■ Exercise brief: In the copy, include every entry exactly but none of its images.
══ Excerpted data ══
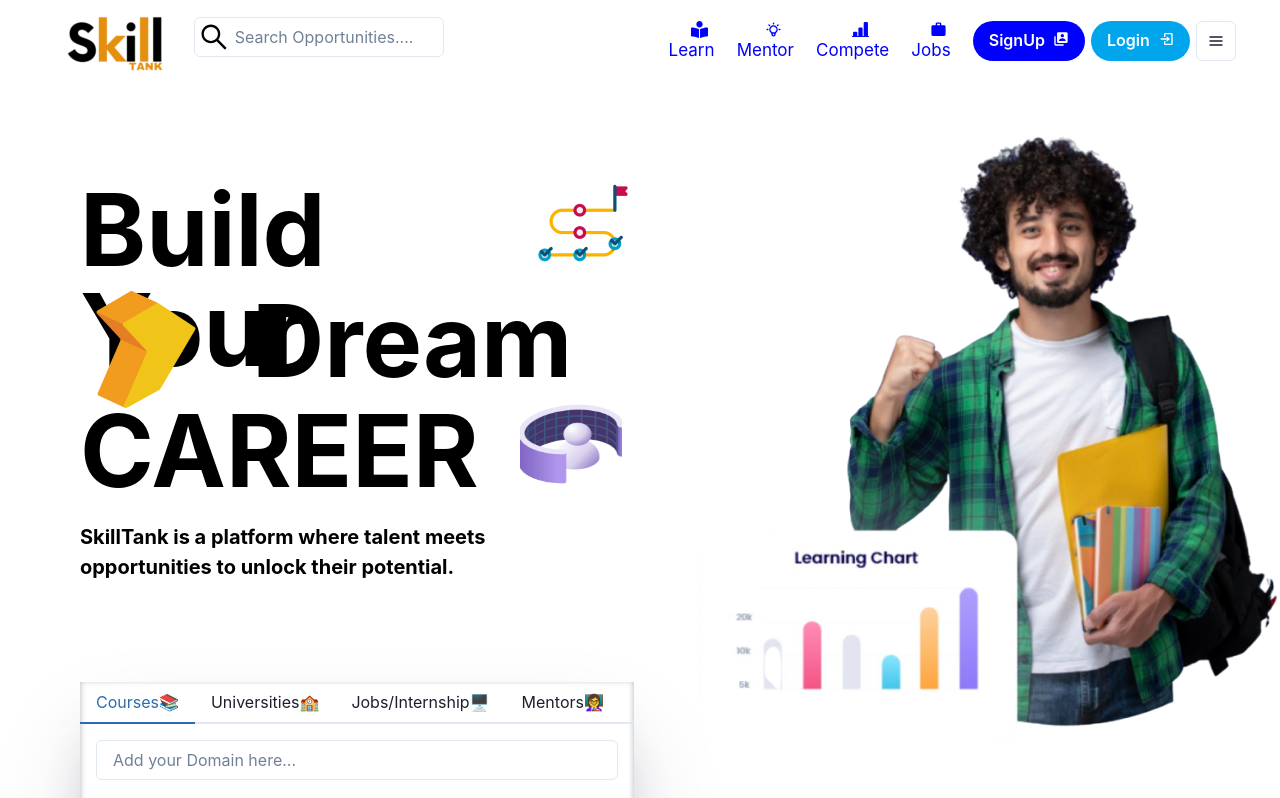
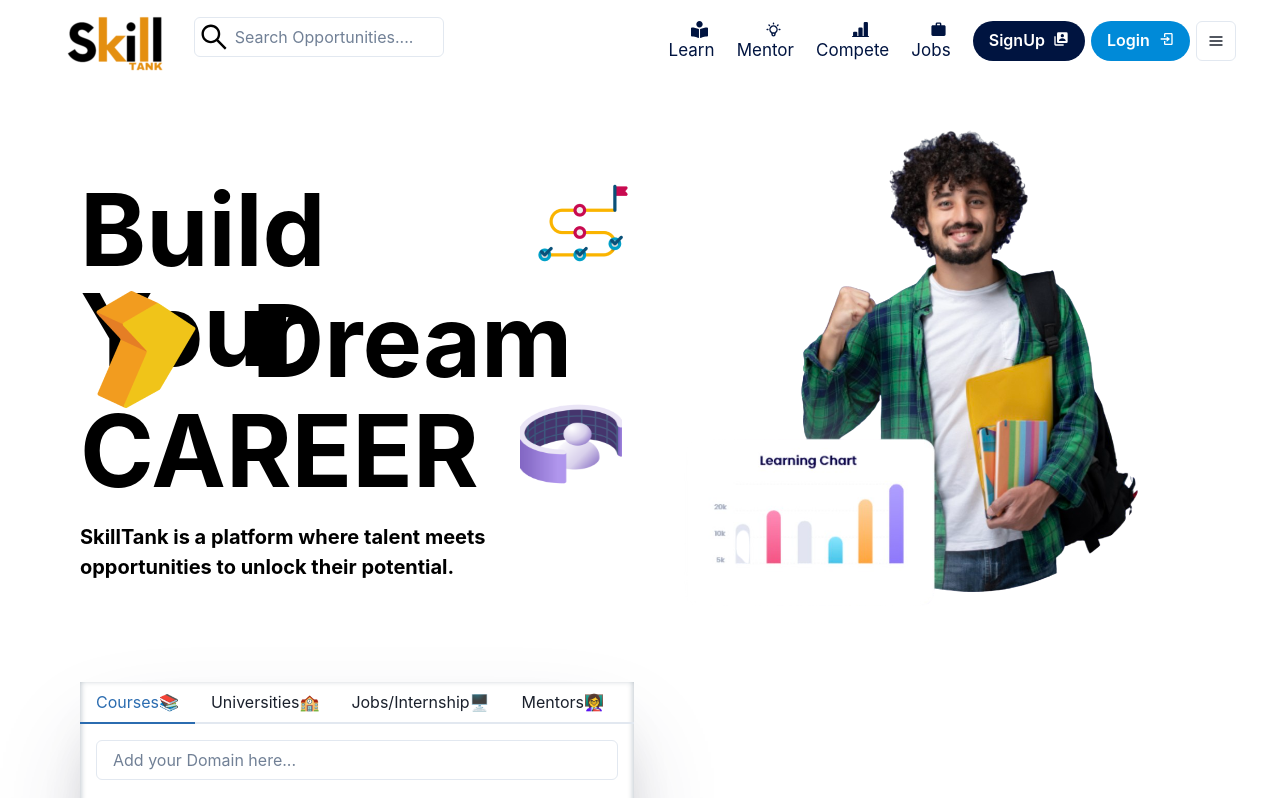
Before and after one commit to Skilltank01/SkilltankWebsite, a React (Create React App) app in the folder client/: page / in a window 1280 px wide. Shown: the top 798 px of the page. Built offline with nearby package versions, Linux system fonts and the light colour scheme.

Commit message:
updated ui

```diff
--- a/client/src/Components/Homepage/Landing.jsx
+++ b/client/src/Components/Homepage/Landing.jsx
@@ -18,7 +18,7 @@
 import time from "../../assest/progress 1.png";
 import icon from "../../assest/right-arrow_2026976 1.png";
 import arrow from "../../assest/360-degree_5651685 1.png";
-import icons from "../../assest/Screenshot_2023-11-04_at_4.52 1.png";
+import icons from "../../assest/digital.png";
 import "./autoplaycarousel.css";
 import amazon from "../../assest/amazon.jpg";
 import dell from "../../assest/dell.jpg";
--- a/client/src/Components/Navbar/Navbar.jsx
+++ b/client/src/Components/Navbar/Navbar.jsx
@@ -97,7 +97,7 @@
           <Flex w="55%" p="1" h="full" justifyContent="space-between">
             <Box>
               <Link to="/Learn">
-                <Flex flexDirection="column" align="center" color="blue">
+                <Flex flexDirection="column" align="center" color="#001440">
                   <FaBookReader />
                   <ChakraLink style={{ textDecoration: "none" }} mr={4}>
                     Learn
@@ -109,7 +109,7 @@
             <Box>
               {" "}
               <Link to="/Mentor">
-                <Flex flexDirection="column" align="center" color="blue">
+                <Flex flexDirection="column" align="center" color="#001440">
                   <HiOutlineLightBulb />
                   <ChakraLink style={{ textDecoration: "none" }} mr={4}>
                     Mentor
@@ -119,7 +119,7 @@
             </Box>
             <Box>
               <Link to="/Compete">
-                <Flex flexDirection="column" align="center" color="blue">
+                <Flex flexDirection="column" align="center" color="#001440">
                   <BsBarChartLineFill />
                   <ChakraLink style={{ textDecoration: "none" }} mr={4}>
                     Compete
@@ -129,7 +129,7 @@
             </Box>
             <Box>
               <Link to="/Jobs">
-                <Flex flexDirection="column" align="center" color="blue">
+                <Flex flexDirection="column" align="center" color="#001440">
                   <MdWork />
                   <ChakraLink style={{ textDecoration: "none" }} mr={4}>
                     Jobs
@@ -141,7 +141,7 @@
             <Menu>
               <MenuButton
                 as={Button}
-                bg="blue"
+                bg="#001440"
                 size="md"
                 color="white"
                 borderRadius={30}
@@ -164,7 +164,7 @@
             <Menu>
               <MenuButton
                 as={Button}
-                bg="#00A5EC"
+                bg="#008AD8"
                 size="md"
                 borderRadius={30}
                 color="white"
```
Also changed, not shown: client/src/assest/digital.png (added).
═══
■ Worked solution:
Before and after one commit to Skilltank01/SkilltankWebsite, a React (Create React App) app in the folder client/: page / in a window 1280 px wide. Shown: the top 798 px of the page. Built offline with nearby package versions, Linux system fonts and the light colour scheme.

Commit message:
updated ui

```diff
--- a/client/src/Components/Homepage/Landing.jsx
+++ b/client/src/Components/Homepage/Landing.jsx
@@ -18,7 +18,7 @@
 import time from "../../assest/progress 1.png";
 import icon from "../../assest/right-arrow_2026976 1.png";
 import arrow from "../../assest/360-degree_5651685 1.png";
-import icons from "../../assest/Screenshot_2023-11-04_at_4.52 1.png";
+import icons from "../../assest/digital.png";
 import "./autoplaycarousel.css";
 import amazon from "../../assest/amazon.jpg";
 import dell from "../../assest/dell.jpg";
--- a/client/src/Components/Navbar/Navbar.jsx
+++ b/client/src/Components/Navbar/Navbar.jsx
@@ -97,7 +97,7 @@
           <Flex w="55%" p="1" h="full" justifyContent="space-between">
             <Box>
               <Link to="/Learn">
-                <Flex flexDirection="column" align="center" color="blue">
+                <Flex flexDirection="column" align="center" color="#001440">
                   <FaBookReader />
                   <ChakraLink style={{ textDecoration: "none" }} mr={4}>
                     Learn
@@ -109,7 +109,7 @@
             <Box>
               {" "}
               <Link to="/Mentor">
-                <Flex flexDirection="column" align="center" color="blue">
+                <Flex flexDirection="column" align="center" color="#001440">
                   <HiOutlineLightBulb />
                   <ChakraLink style={{ textDecoration: "none" }} mr={4}>
                     Mentor
@@ -119,7 +119,7 @@
             </Box>
             <Box>
               <Link to="/Compete">
-                <Flex flexDirection="column" align="center" color="blue">
+                <Flex flexDirection="column" align="center" color="#001440">
                   <BsBarChartLineFill />
                   <ChakraLink style={{ textDecoration: "none" }} mr={4}>
                     Compete
@@ -129,7 +129,7 @@
             </Box>
             <Box>
               <Link to="/Jobs">
-                <Flex flexDirection="column" align="center" color="blue">
+                <Flex flexDirection="column" align="center" color="#001440">
                   <MdWork />
                   <ChakraLink style={{ textDecoration: "none" }} mr={4}>
                     Jobs
@@ -141,7 +141,7 @@
             <Menu>
               <MenuButton
                 as={Button}
-                bg="blue"
+                bg="#001440"
                 size="md"
                 color="white"
                 borderRadius={30}
@@ -164,7 +164,7 @@
             <Menu>
               <MenuButton
                 as={Button}
-                bg="#00A5EC"
+                bg="#008AD8"
                 size="md"
                 borderRadius={30}
                 color="white"
```
Also changed, not shown: client/src/assest/digital.png (added).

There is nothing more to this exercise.